START RECORDS FOR THIS EXERCISE

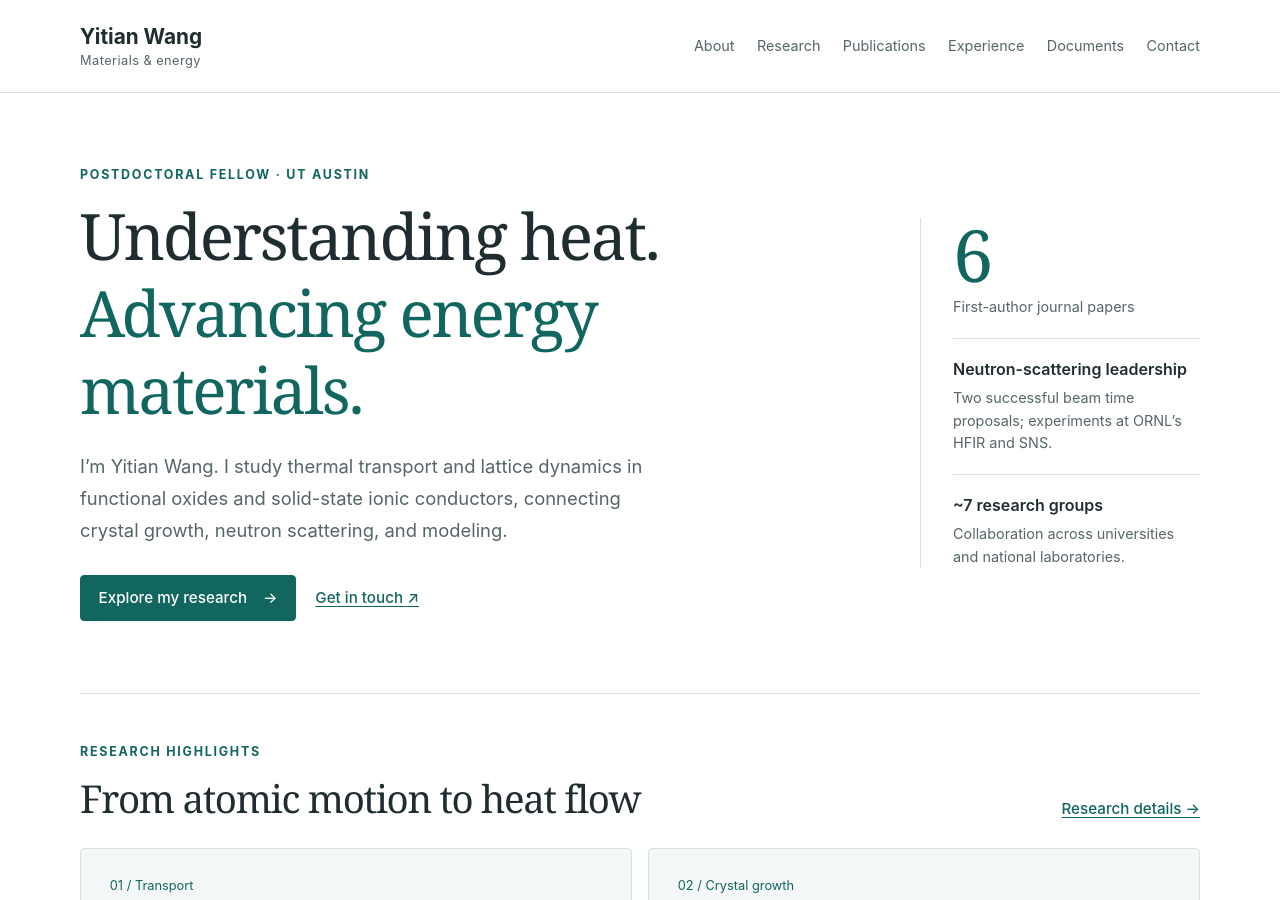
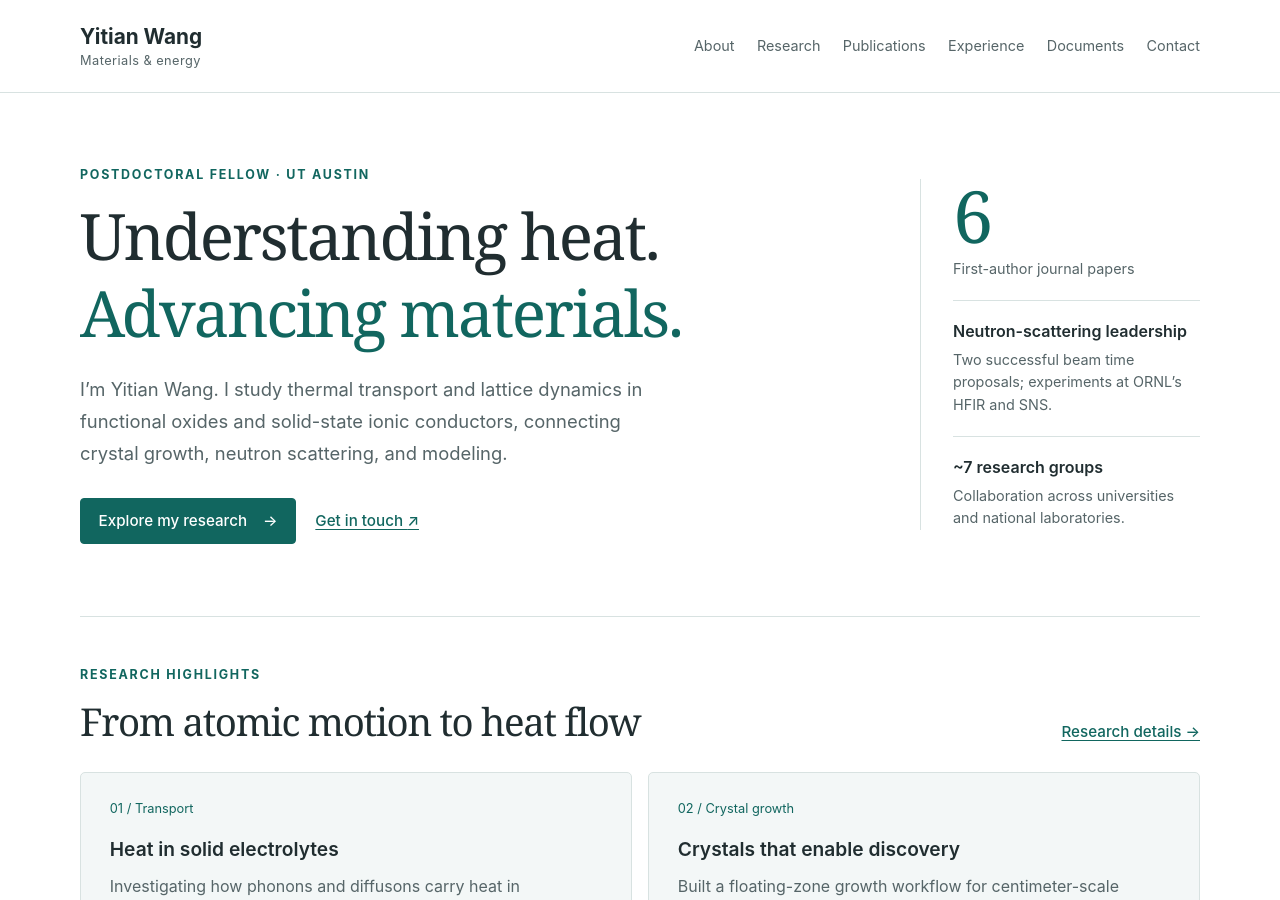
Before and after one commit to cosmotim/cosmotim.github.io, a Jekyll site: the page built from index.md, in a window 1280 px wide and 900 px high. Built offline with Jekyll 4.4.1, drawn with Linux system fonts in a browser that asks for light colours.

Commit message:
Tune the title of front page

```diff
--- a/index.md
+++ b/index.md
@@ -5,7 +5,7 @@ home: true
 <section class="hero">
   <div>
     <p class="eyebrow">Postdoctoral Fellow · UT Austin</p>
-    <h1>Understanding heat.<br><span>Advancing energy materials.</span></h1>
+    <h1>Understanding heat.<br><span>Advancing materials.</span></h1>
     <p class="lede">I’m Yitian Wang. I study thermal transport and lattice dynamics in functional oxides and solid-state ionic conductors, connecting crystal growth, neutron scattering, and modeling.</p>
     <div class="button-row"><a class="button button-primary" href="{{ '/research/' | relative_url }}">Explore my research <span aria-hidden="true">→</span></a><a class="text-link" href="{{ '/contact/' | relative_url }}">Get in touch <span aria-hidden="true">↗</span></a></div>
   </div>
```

END RECORDS FOR THIS EXERCISE
START RECORDS FOR THIS EXERCISE

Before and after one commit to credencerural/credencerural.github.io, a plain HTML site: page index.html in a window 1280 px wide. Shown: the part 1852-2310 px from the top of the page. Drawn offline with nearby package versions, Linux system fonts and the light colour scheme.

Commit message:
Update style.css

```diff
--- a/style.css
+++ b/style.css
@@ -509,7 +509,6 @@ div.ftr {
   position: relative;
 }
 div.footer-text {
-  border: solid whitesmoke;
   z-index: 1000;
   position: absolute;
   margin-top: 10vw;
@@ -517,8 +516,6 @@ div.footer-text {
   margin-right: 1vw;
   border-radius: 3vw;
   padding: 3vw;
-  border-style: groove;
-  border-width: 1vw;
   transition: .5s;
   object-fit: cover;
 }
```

END RECORDS FOR THIS EXERCISE

REQUIRED WORK => Using the records, find the number of lines in which the string "system" occurs. Reply with that number alone.

WORKED SOLUTION => 2